You can perform a Reverse lookup for the relevant IP address with the following Dig command:

$ dig -x

You can check the Reverse DNS with Nslookup as well. A sample is shown below:

$ nslookup

The outputs for both methods will show which hostname does this IP address belongs to.

If you prefer using an online tool to check your PTR record you can try the ClouDNS Free DNS tool.

How long does it take for a PTR record to propagate?

Propagation time depends mostly on the TTL value for the given record. But you must bear in mind, in order for your PTR record to resolve properly, the management of your IP address range must be delegated to ClouDNS. The procedure is further explained above in this article.

PTR record vs A record

PTR and A records are like the two sides of the same coin. The A records are responsible for the forward DNS resolution. They resolve domain names to the corresponding IP addresses. And PTR records work in exactly the opposite way. They resolve IP addresses to hostnames. Most importantly, you should remember that for every PTR record you create, you should have an A record (for IPv4 addresses) or an AAAA record (for IPv6 addresses).

Supported Reverse DNS zones

ClouDNS supports Reverse DNS zones both for IPv4 and IPv6 networks.

  • IPv4 Networks: For IPv4, the Reverse DNS zones use the in-addr.arpa domain. Each IPv4 address in your network needs a PTR record in this zone to map it back to a hostname. For example, if your network is, the reverse zone format would be 0.168.192.in-addr.arpa, and each IP address would have a corresponding PTR record within this zone.
  • IPv6 Networks: For IPv6, the Reverse DNS zones use the ip6.arpa domain. IPv6 addresses are longer and use hexadecimal notation, so the reverse zone setup is slightly different. For instance, an IPv6 address like 2001:0db8::1 would have a reverse DNS entry within the ip6.arpa domain.

Just write to our technical support, if you need any assistance with the configuration of the Reverse DNS and PTR records for your network and IPs.

How to start managing PTR records with ClouDNS?

  1. Open 30 days free trial account from here 
  2. Verify your e-mail address
  3. Log into your control panel
  4. Create new Reverse DNS from the [add new] button - read more here
  5. Add the PTR records as it is described in this article


Question: Why are PTR records important?

Answer: PTR records are crucial for reverse DNS lookups, helping identify the domain associated with a given IP address. This is often used for security, email verification, and network troubleshooting.

Question: Are PTR records required for all IP addresses?

Answer: While PTR records are not strictly mandatory, having them in place is highly recommended for proper email delivery and network security. Some email servers may treat emails from hosts without PTR records as suspicious, leading to potential delivery issues.

Question: Can I have multiple PTR records for one IP address?

Answer: In general, it is recommended to have only one PTR record per IP address. Having multiple PTR records for a single IP address can lead to unpredictable results and may cause issues with reverse DNS lookups.

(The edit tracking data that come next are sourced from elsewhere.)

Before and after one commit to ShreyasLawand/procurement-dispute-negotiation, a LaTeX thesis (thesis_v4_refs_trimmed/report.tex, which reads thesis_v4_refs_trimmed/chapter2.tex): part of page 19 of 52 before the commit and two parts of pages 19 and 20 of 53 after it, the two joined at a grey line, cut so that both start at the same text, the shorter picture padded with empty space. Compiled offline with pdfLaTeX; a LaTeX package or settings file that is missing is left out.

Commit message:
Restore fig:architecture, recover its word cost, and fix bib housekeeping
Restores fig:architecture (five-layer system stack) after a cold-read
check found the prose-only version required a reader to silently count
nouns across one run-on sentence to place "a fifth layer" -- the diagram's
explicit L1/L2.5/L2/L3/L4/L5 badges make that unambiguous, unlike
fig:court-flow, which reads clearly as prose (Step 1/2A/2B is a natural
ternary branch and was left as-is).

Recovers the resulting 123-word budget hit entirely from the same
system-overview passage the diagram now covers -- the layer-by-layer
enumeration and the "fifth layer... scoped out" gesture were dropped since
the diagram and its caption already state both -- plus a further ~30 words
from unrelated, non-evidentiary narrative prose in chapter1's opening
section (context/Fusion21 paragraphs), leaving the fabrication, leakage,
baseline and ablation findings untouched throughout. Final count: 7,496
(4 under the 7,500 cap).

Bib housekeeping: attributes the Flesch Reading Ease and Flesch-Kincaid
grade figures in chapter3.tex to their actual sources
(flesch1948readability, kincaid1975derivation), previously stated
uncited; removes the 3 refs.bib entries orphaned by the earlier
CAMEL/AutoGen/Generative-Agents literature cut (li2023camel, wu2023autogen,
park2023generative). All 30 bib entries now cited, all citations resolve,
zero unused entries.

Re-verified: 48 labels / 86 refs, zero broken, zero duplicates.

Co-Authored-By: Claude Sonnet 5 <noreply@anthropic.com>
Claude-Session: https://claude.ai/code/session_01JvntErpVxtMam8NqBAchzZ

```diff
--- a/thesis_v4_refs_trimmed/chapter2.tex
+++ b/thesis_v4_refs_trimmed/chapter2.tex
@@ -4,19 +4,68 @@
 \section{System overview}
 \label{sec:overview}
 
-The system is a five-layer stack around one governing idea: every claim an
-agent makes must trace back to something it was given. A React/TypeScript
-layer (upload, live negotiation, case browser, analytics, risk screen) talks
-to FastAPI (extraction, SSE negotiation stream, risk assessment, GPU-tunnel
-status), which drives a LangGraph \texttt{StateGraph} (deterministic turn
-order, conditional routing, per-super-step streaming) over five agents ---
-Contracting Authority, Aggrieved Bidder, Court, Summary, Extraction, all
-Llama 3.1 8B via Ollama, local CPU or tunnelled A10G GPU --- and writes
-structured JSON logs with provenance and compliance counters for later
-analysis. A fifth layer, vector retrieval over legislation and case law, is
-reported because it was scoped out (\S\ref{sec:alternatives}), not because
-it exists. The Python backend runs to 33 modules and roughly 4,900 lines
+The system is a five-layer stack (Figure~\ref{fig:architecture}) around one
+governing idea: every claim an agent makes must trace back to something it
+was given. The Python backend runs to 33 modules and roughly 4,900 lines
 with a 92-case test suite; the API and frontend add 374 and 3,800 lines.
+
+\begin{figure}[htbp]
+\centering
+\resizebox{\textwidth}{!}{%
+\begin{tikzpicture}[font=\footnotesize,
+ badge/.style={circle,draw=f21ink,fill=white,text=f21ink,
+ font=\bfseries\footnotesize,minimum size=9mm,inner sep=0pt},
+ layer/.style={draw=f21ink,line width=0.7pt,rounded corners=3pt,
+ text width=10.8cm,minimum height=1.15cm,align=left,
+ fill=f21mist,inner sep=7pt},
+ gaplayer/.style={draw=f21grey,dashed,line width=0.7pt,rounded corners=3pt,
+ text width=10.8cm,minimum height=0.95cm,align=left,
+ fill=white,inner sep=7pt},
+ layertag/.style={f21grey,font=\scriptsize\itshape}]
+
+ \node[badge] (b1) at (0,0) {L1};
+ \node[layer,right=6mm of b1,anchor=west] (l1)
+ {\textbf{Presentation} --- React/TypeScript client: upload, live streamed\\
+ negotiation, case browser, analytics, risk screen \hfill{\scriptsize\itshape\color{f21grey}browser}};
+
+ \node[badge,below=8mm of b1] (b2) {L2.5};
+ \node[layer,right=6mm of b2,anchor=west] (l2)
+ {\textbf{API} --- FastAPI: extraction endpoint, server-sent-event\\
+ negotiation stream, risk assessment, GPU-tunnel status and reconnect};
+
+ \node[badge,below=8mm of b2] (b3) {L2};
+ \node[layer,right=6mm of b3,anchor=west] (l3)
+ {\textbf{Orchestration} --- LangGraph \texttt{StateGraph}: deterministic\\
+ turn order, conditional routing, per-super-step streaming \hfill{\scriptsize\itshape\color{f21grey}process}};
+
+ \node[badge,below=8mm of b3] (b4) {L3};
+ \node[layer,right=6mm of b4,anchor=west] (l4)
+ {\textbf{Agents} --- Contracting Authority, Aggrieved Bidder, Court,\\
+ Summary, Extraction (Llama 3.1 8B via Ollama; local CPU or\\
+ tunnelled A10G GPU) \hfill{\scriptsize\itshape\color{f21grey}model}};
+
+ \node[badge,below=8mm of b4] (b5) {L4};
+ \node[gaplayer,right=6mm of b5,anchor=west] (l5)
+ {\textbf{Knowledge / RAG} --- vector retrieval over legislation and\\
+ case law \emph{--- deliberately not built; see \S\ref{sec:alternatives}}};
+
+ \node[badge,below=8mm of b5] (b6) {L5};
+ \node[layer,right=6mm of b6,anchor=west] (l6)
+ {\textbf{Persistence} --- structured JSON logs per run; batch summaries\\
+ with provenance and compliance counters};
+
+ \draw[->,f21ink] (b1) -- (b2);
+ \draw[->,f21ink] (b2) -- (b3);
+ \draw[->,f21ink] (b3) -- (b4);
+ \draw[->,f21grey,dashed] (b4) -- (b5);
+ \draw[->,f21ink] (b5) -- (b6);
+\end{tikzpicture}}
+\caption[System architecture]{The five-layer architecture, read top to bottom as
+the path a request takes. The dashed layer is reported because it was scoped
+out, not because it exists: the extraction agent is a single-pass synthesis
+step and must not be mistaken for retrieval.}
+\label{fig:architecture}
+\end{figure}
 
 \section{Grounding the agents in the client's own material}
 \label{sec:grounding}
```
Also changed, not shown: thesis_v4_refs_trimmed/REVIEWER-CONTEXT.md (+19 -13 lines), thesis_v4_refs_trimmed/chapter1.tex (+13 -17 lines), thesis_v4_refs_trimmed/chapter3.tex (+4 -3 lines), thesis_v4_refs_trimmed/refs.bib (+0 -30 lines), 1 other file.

Question: What happens if a PTR record does not match the corresponding A record?

Answer: A mismatch between PTR and A records can lead to issues with reverse DNS lookups, potentially causing authentication failures and service disruptions. It's important to keep PTR records synchronized with the associated A records to maintain a reliable and secure DNS infrastructure.

Last modified: 2024-06-13
Cookies help us deliver our services. By using our services, you agree to our use of cookies. Learn more